AiGroup notes: ‘The predominantly business-oriented sub-sectors such as property, finance and transport reported solid demand from customers in construction and manufacturing; while the health sector also reported positive results. The more discretionary, mainly consumeroriented sub-sectors continued to remain relatively weak in June… pressures appear to be increasing as skill shortages emerge in higher-skill occupations and in business-oriented subsectors.”
What is the importance of the economic data?
The Bureau of Statistics’ Retail trade publication contains the most current readings on the performance of consumer spending. The ABS surveys 500 ‘larger businesses’ and 2,750 ‘smaller businesses’. Retail trade covers spending at a broad range of retail outlets but excludes both petrol and motor vehicle sales. A weak retail trade result may point to a slowing economy as well weighing on the share prices of listed retail stocks. But retail trade estimates can’t be assessed in isolation – it is important to look at the influences determining future trends in consumer spending, such as income, employment and confidence levels.
The monthly International Trade in Goods and Services release from the Bureau of Statistics provides estimates on exports and imports of physical goods (such as coal, beef and computers) and services (such as travel receipts). The balance of goods and services (BOGS) is a narrower description of Australia’s external position than the current account estimates. The import data is a useful gauge of consumer and business spending while exports reflect global demand as well as domestic influences such as drought.

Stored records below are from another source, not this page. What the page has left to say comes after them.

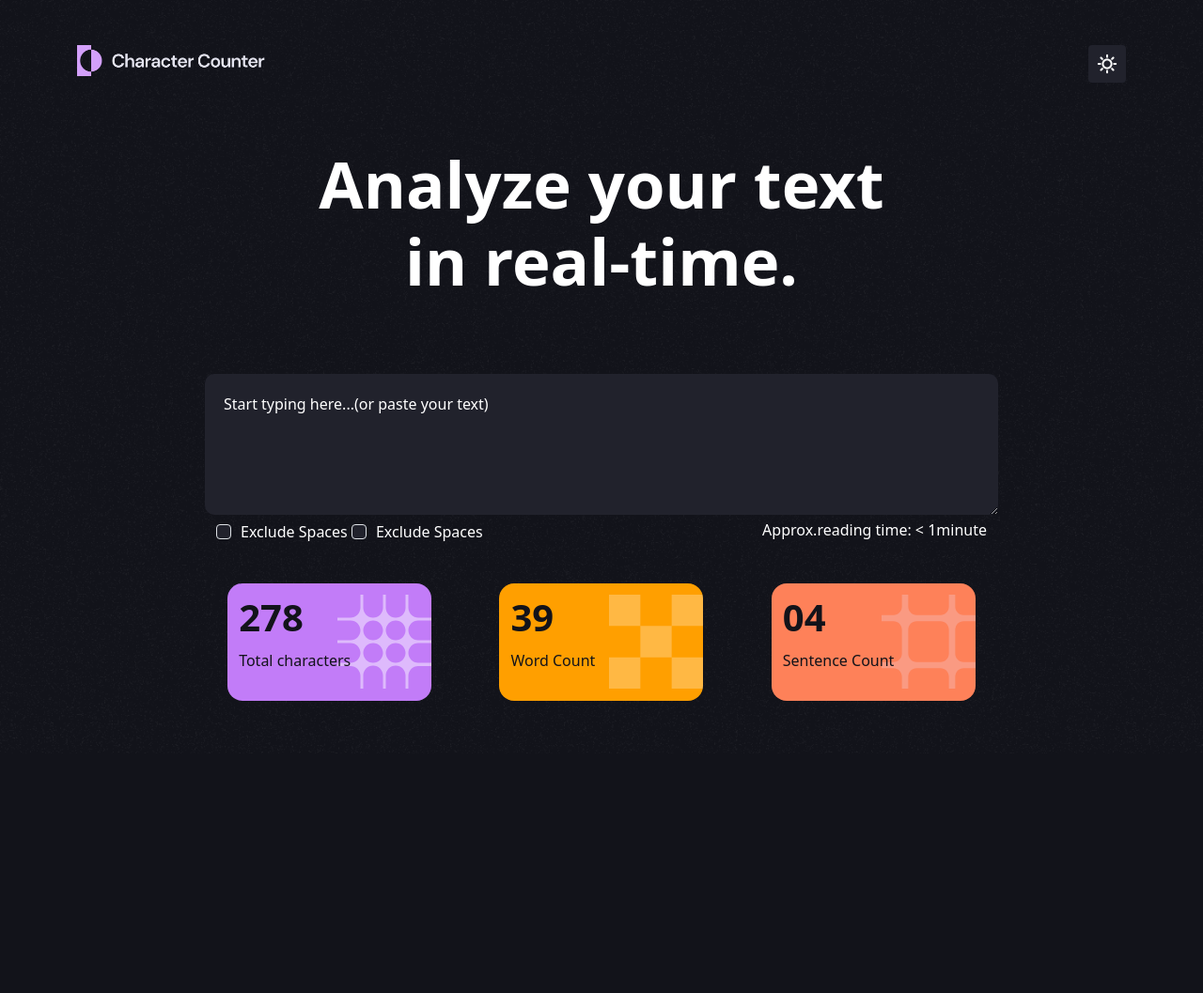
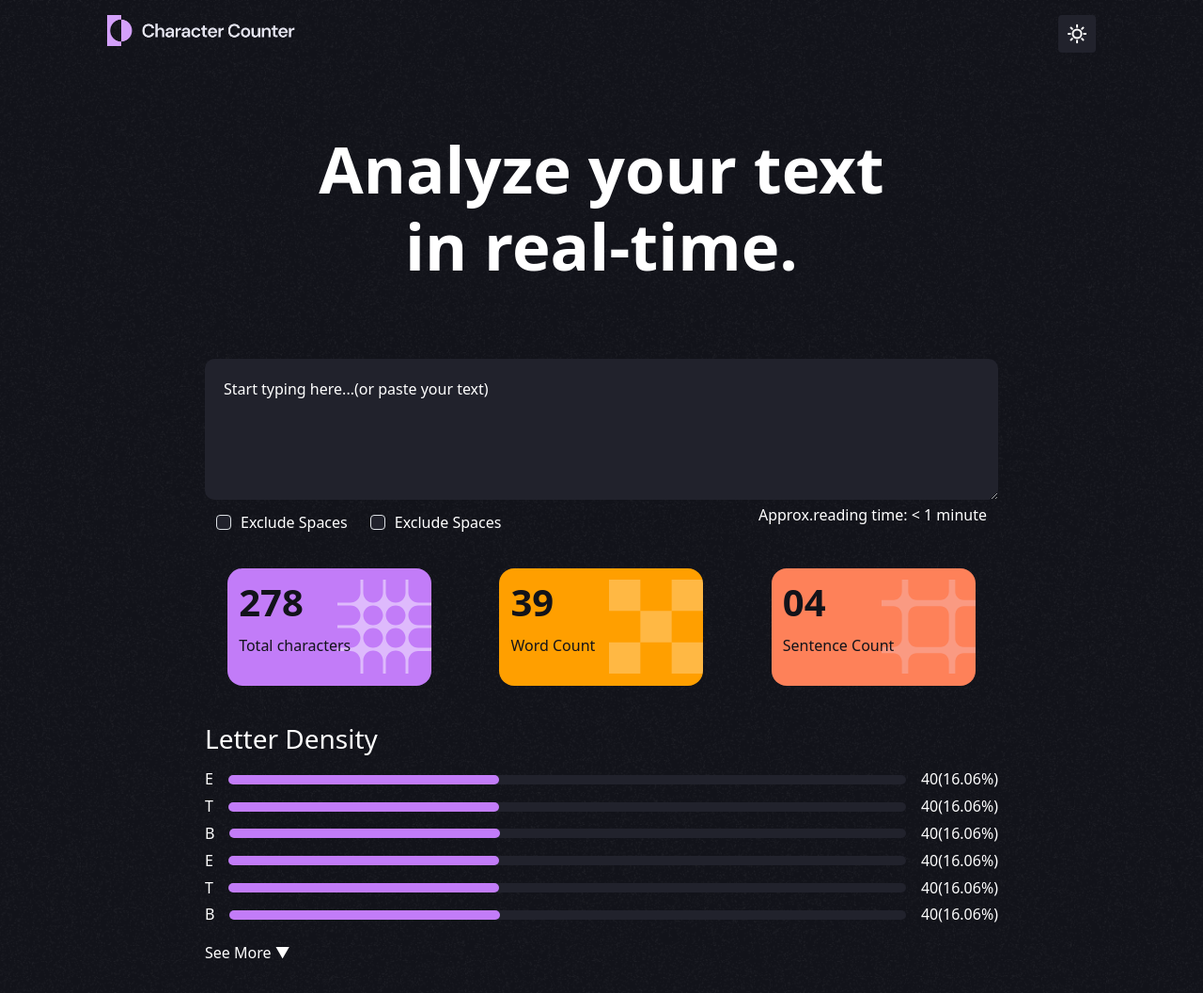
Before and after one commit to khamzaevasad/textAnalytics, a plain HTML site: page html/index.html in a window 1280 px wide. Shown: the whole page at 94% size. Before the commit the page ends 802 px from the top, so only its background shows below. Drawn offline with nearby package versions, Linux system fonts and the light colour scheme.

Commit message:
static section

```diff
--- a/html/index.html
+++ b/html/index.html
@@ -33,7 +33,11 @@
         </div>
         <div class="theme-container">
           <img src="../assets/dark.png" alt="dark" class="dark-mode_icon" />
-          <img src="../assets/light.png" alt="light" class="light-mode_icon" />
+          <img
+            src="../assets/lightModeIcon.svg"
+            alt="light"
+            class="light-mode_icon"
+          />
         </div>
       </nav>
     </header>
@@ -57,37 +61,54 @@
             placeholder="Start typing here...(or paste your text)"
           ></textarea>
           <!-- text filter -->
-          <div class="container text-filter">
-            <div class="text-left">
-              <div class="form-check form-check-inline">
-                <input
-                  class="form-check-input to-block"
-                  type="checkbox"
-                  id="excludeSpaces"
-                />
-                <label
-                  class="form-check-label text-white mini-title"
-                  for="excludeSpaces"
-                >
-                  Exclude Spaces
-                </label>
+          <div class="container">
+            <!-- Warning message -->
+            <div class="display-none">
+              <div class="warning-container">
+                <img src="../assets/info-circle.svg" alt="info" />
+                <p>limit reached! Your text exceedes 300 characters</p>
+              </div>
+            </div>
+
+            <!-- Text filter -->
+            <div class="text-filter">
+              <div class="checkbox-wrapper">
                 <div class="form-check form-check-inline">
                   <input
-                    class="form-check-input to-block"
+                    class="form-check-input"
                     type="checkbox"
-                    id="excludeSpaces"
+                    id="excludeSpaces1"
                   />
                   <label
                     class="form-check-label text-white mini-title"
-                    for="excludeSpaces"
+                    for="excludeSpaces1"
                   >
                     Exclude Spaces
                   </label>
                 </div>
+                <div class="form-check form-check-inline">
+                  <input
+                    class="form-check-input"
+                    type="checkbox"
+                    id="excludeSpaces2"
+                  />
+                  <label
+                    class="form-check-label text-white mini-title"
+                    for="excludeSpaces2"
+                  >
+                    Exclude Spaces
+                  </label>
+                </div>
+                <input
+                  type="number"
+                  class="input-style display-none"
+                  value="300"
+                />
               </div>
-            </div>
-            <div>
-              <p class="mini-title">Approx.reading time: < 1minute</p>
+
+              <div>
+                <p class="mini-title">Approx.reading time: &lt; 1 minute</p>
+              </div>
             </div>
           </div>
         </div>
@@ -110,6 +131,76 @@
           </div>
         </div>
       </section>
+
+      <!-- Letter section -->
+      <section>
+        <!-- Heading -->
+        <div class="container letter-container_wrapper">
+          <div class="letter-heading">
+            <h3>Letter Density</h3>
+            <p class="mini-title display-none">
+              No characters found. Start typing to see letter density
+            </p>
+          </div>
+          <!-- progress -->
+          <div class="progress-container">
+            <div>
+              <p class="progress-title">E</p>
+              <div class="progress-box">
+                <div class="progress-line"></div>
+              </div>
+              <p class="progress-title">40(16.06%)</p>
+            </div>
+          </div>
+          <div class="progress-container">
+            <div>
+              <p class="progress-title">T</p>
+              <div class="progress-box">
+                <div class="progress-line"></div>
+              </div>
+              <p class="progress-title">40(16.06%)</p>
+            </div>
+          </div>
+          <div class="progress-container">
+            <div>
+              <p class="progress-title">B</p>
+              <div class="progress-box">
+                <div class="progress-line"></div>
+              </div>
+              <p class="progress-title">40(16.06%)</p>
+            </div>
+          </div>
+          <div class="progress-container">
+            <div>
+              <p class="progress-title">E</p>
+              <div class="progress-box">
+                <div class="progress-line"></div>
+              </div>
+              <p class="progress-title">40(16.06%)</p>
+            </div>
+          </div>
+          <div class="progress-container">
+            <div>
+              <p class="progress-title">T</p>
+              <div class="progress-box">
+                <div class="progress-line"></div>
+              </div>
+              <p class="progress-title">40(16.06%)</p>
+            </div>
+          </div>
+          <div class="progress-container">
+            <div>
+              <p class="progress-title">B</p>
+              <div class="progress-box">
+                <div class="progress-line"></div>
+              </div>
+              <p class="progress-title">40(16.06%)</p>
+            </div>
+          </div>
+
+          <p class="btn-see">See More ▼</p>
+        </div>
+      </section>
     </section>
 
     <!-- mainJS -->
--- a/styles/style.css
+++ b/styles/style.css
@@ -20,8 +20,8 @@ body.dark-mode {
 /* nav */
 .nav-menu {
   display: flex;
-  margin-top: 3rem;
   justify-content: space-between;
+  padding: 1rem 2rem;
 }
 
 .theme-container {
@@ -86,6 +86,10 @@ textarea::placeholder {
   color: #fff;
 }
 
+textarea:focus {
+  outline: 2px solid #c27cf8;
+}
+
 .main-container_box textarea {
   width: 100%;
   height: 150px;
@@ -95,12 +99,46 @@ textarea::placeholder {
   border: none;
   color: #fff;
   background-color: #21222c;
-  outline: none;
 }
 
+/* warning-container */
+.display-none {
+  display: none;
+}
+
+.warning-container {
+  display: flex;
+  align-items: center;
+  margin-bottom: 0.4rem;
+}
+
+.warning-container p {
+  color: #fe8159;
+  font-size: 0.7rem;
+  line-height: 130%;
+  font-weight: 200;
+  margin: 0;
+}
+
+.warning-container img {
+  display: block;
+  width: 25px;
+  height: 25px;
+  margin-right: 0.5rem;
+}
+
+/* text-filter */
 .text-filter {
   display: flex;
   justify-content: space-between;
+  align-items: center;
+  flex-wrap: wrap;
+  gap: 0.3rem;
+}
+
+.checkbox-wrapper {
+  display: flex;
+  gap: 0.5rem;
 }
 
 .mini-title {
@@ -123,7 +161,23 @@ textarea::placeholder {
 .form-check-input:focus {
   box-shadow: none;
 }
-
+.input-style {
+  width: 60px;
+  height: 25px;
+  background-color: #21222c;
+  font-size: 0.7rem;
+  text-align: center;
+  color: #fff;
+  border: 1px solid #414254; /* yumshoq kulrang */
+  border-radius: 6px;
+  font-weight: 300;
+  padding: 0.25rem 0.5rem;
+}
+input[type="number"]::-webkit-inner-spin-button,
+input[type="number"]::-webkit-outer-spin-button {
+  -webkit-appearance: none;
+  margin: 0;
+}
 /* static-section */
 
 .static-box {
@@ -173,14 +227,82 @@ textarea::placeholder {
   background-color: #fe8159;
 }
 
+/* Letter section */
+.letter-container_wrapper {
+  display: flex;
+  flex-direction: column;
+  width: 100%;
+}
+
+.letter-heading {
+  color: #fff;
+  font-size: 1.5rem;
+  line-height: 130%;
+  font-weight: 200;
+}
+
+.progress-container {
+  width: 100%;
+  display: flex;
+  flex-direction: column;
+  align-items: center;
+  gap: 0.5rem;
+  margin-top: 0.5rem;
+}
+
+.progress-container > div {
+  display: flex;
+  align-items: center;
+  gap: 1rem;
+  width: 100%;
+  justify-content: space-between;
+}
+
+.progress-box {
+  width: 100%;
+  max-width: 850px;
+  margin-right: auto;
+  margin-left: auto;
+  background-color: #21222c;
+  height: 10px;
+  border-radius: 30px;
+}
+
+.progress-line {
+  width: 40%;
+  background-color: #c27cf8;
+  height: inherit;
+  border-radius: inherit;
+}
+
+.progress-title {
+  color: #fff;
+  line-height: 130%;
+  font-weight: 200;
+  font-size: 1rem;
+  margin: 0;
+  padding: 0;
+}
+
+.btn-see {
+  font-size: 1rem;
+  color: #fff;
+  line-height: 130%;
+  font-weight: 200;
+  margin-top: 1.25rem;
+  cursor: pointer;
+}
+
 /* responsive */
 
-@media (max-width: 430px) {
+@media (max-width: 600px) {
   .text-filter {
-    display: flex;
     flex-direction: column;
+    align-items: flex-start;
   }
-  .to-block {
-    display: block;
+
+  .checkbox-wrapper {
+    flex-direction: column;
+    gap: 0.25rem;
   }
 }
```
Also changed, not shown: assets/bgLightNoise.png (added), assets/info-circle.png (deleted), assets/info-circle.svg (added), assets/lightModeIcon.svg (added), 1 other file.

The Federal Chamber of Automotive Industries releases estimates of car sales on the third business day of the month. The figures highlight the strength of consumer spending as wellas conditions facing auto & components companies.

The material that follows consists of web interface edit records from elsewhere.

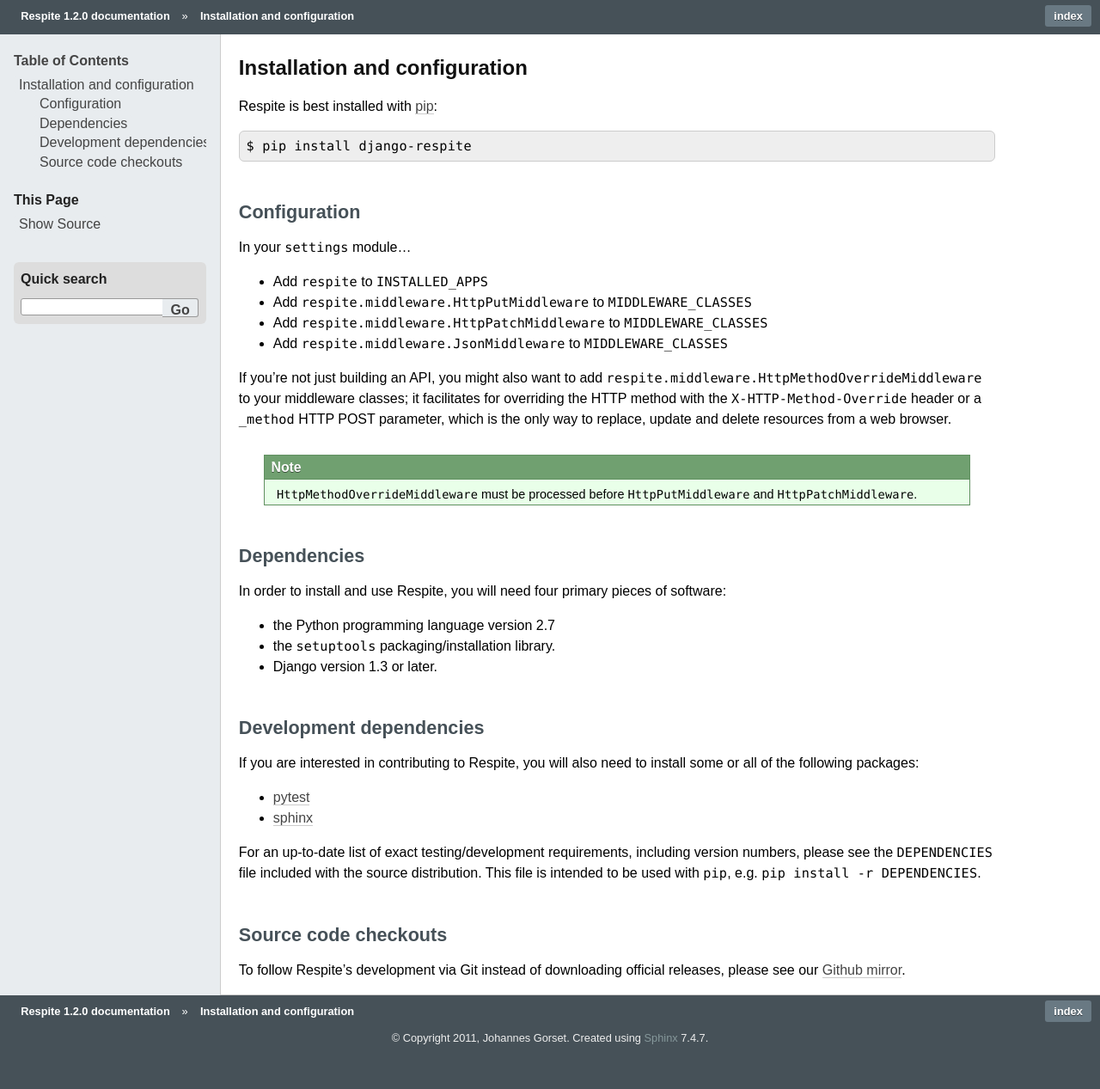
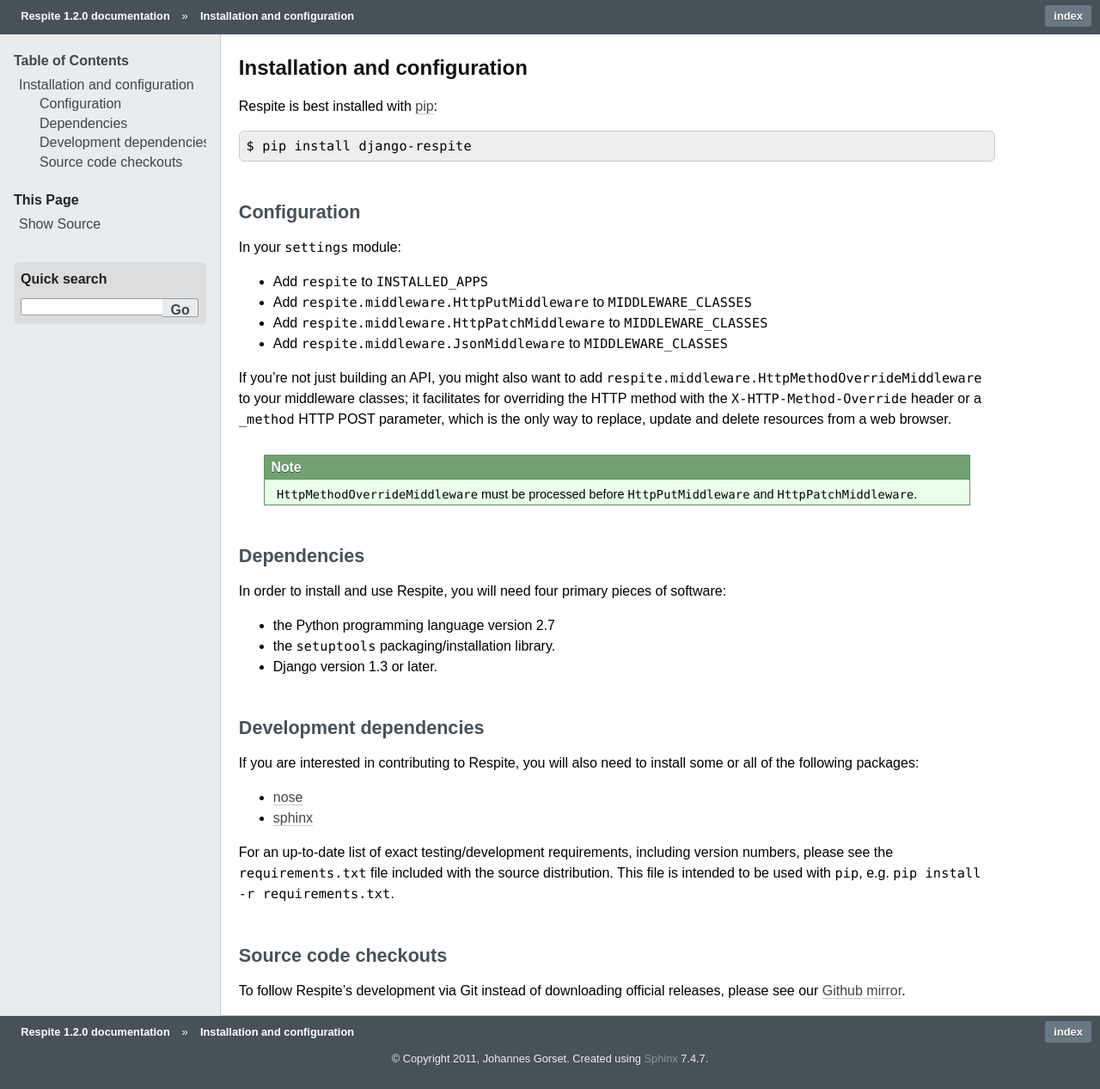
Before and after one commit to jgorset/django-respite, a Sphinx documentation site: the page built from docs/source/installation.rst, in a window 1280 px wide. Shown: the whole page at 86% size. Built offline with Sphinx 7.4.7, drawn with Linux system fonts in a browser that asks for light colours; the version number is read from the project's files by our own code; before the commit the page ends 1243 px from its top, so only the background shows below that.

Commit message:
Update development requirements

```diff
--- a/docs/source/installation.rst
+++ b/docs/source/installation.rst
@@ -12,7 +12,7 @@
 Configuration
 -------------
 
-In your ``settings`` module...
+In your ``settings`` module:
 
 * Add ``respite`` to ``INSTALLED_APPS``
 * Add ``respite.middleware.HttpPutMiddleware`` to ``MIDDLEWARE_CLASSES``
@@ -46,12 +46,12 @@
 If you are interested in contributing to Respite, you will also need to install
 some or all of the following packages:
 
-* `pytest`_
+* `nose`_
 * `sphinx`_
 
 For an up-to-date list of exact testing/development requirements, including version numbers, please
-see the ``DEPENDENCIES`` file included with the source distribution. This file is intended to be used
-with ``pip``, e.g. ``pip install -r DEPENDENCIES``.
+see the ``requirements.txt`` file included with the source distribution. This file is intended to be used
+with ``pip``, e.g. ``pip install -r requirements.txt``.
 
 .. _source-code-checkouts:
 
@@ -61,6 +61,6 @@
 To follow Respite's development via Git instead of downloading official releases, please see our `Github mirror`_.
 
 .. _pip: http://www.pip-installer.org/en/latest/
-.. _pytest: http://pytest.org/
+.. _nose: https://nose.readthedocs.org/en/latest/
 .. _sphinx: http://www.pip-installer.org/en/latest/
 .. _Github mirror: http://github.com/jgorset/django-respite/
--- a/requirements.txt
+++ b/requirements.txt
@@ -1,3 +1,3 @@
 django==1.3
-pytest==2.1.0
+nose==1.2.1
 sphinx==1.0.7
```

The CBA Purchasing Manager indexes (PMIs) and Australian Industry Group (AiG) Australian Performance of Services Index (PSI) for services and manufacturing are released each month. The Australian PMIs are the local equivalents of similar indexes released for other countries. The PMIs are amongst timeliest economic indicators released in Australia. The PMIs are useful not just in showing how the sectors are performing but in providing some sense about where they are heading. The key ‘forward looking’ components are orders andemployment.

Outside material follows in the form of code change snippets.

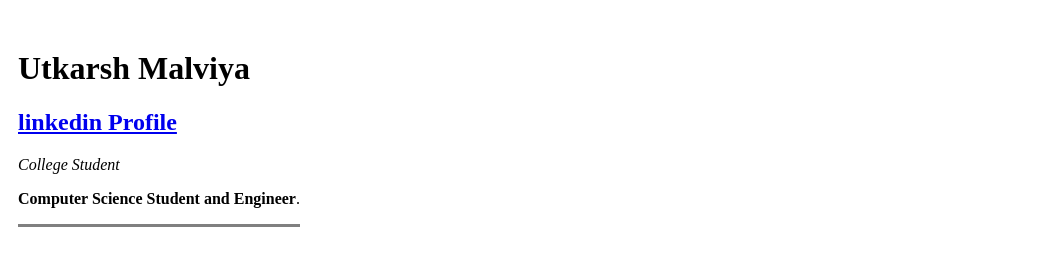
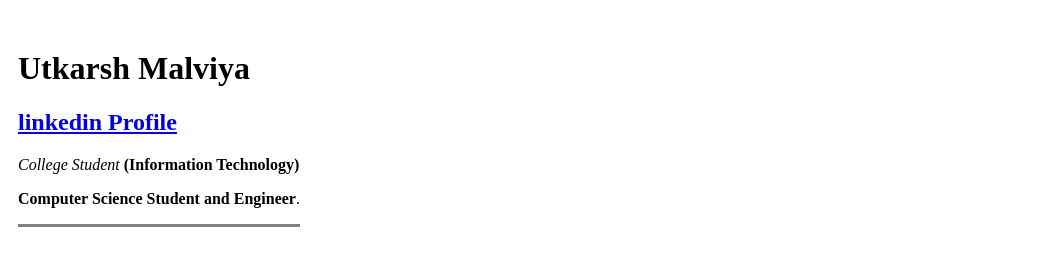
Before and after one commit to UtkarshMalviya11/cv, a plain HTML site: page index.html in a window 1280 px wide. Shown: the top 277 px of the page, 233-1280 px from the left. Drawn offline with Linux system fonts and the light colour scheme.

Commit message:
Update index.html

```diff
--- a/index.html
+++ b/index.html
@@ -15,7 +15,7 @@
       <td>
         <h1>Utkarsh Malviya </h1>
         <h2><a href="https://www.linkedin.com/in/utkarsh-malviya-b03309158/" target="_blank">linkedin Profile</a></h2>
-        <p><em>College Student</em></p>
+        <p><em>College Student</em><strong> (Information Technology) </strong></p>
         <p><strong>Computer Science Student and Engineer</strong>.</p>
         <hr size="3" noshade />
       </td>
```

What are the implications for interest rates and investors?
The on-going trade surpluses, albeit losing some momentum, provide solid support for the Australian dollar. The Reserve Bank is reasonably quiet on the currency, suggesting that the level is appropriate for current circumstances.
Trade tensions are creating a lot of uncertainty in financial markets at present. On July 6, China and the US are expected to announce ‘tit-for-tat’ retaliatory 25 per cent tariffs on a range of each other’s imported goods and services. Should the situation continue to deteriorate, Australia could be caught in the crossfire. China remains our dominate trade partner with exports reaching fresh record highs in May.
And it’s not only our coal and iron ore exports that could be affected. Services exports are also a strong contributor to national income, especially education and tourism. India has already imposed 60 per cent tariffs on our chickpea exports worth around $1.1 billion in the past financial year.
Household consumption remains an uncertainty for Reserve Bank policymakers this year. Today’s retail sales release will be welcomed. Department stores and clothing and footwear spending picked-up as the winter started to bite. And food and liquor sales annual growth was the strongest since late 2014. Housing-related spending was weak, so this will be something to watch.
More broadly, aggressive global competition remains significant, keeping goods prices in check. CommSec expects official interest rates to be stable until early 2019.
Published by Ryan Felsman, Senior Economist, CommSec